## Prompt
Look through the data below for the string "completed", and copy every line where it turns up.

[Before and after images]
BEGIN
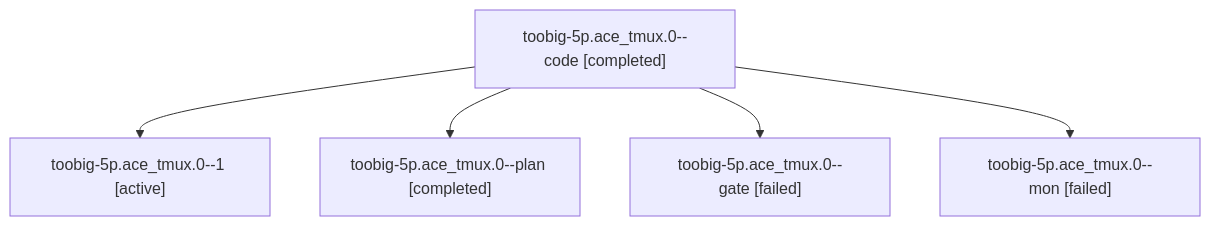
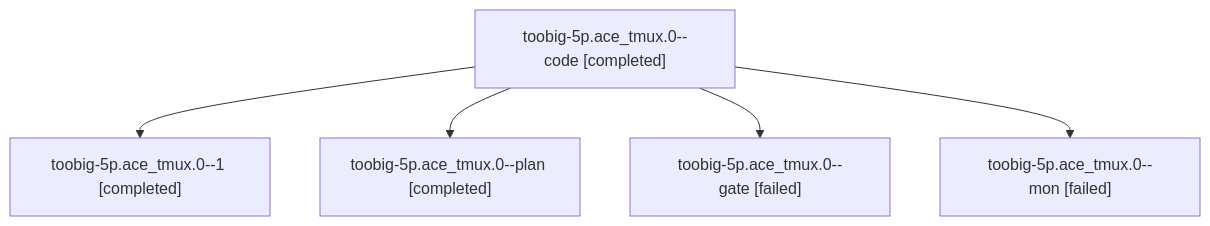
One commit to sase-org/sase--agents changed the diagram in families/bbugyi200.athena.toobig-5p.ace_tmux.0.md. Above: the diagram before and after it, drawn with Mermaid. The commit also changed other lines of this file and 53 other files, not shown here.

````diff
--- a/families/bbugyi200.athena.toobig-5p.ace_tmux.0.md
+++ b/families/bbugyi200.athena.toobig-5p.ace_tmux.0.md
@@ -9,12 +9,12 @@
 ```mermaid
 flowchart TD
   n0["toobig-5p.ace_tmux.0--code [completed]"]
-  n1["toobig-5p.ace_tmux.0--1 [active]"]
+  n1["toobig-5p.ace_tmux.0--1 [completed]"]
   n0 --> n1
   n2["toobig-5p.ace_tmux.0--plan [completed]"]
   n0 --> n2
   n3["toobig-5p.ace_tmux.0--gate [failed]"]
   n0 --> n3
   n4["toobig-5p.ace_tmux.0--mon [failed]"]
   n0 --> n4
 ```
````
END
## Answer to the problem
   n0["toobig-5p.ace_tmux.0--code [completed]"]
+  n1["toobig-5p.ace_tmux.0--1 [completed]"]
   n2["toobig-5p.ace_tmux.0--plan [completed]"]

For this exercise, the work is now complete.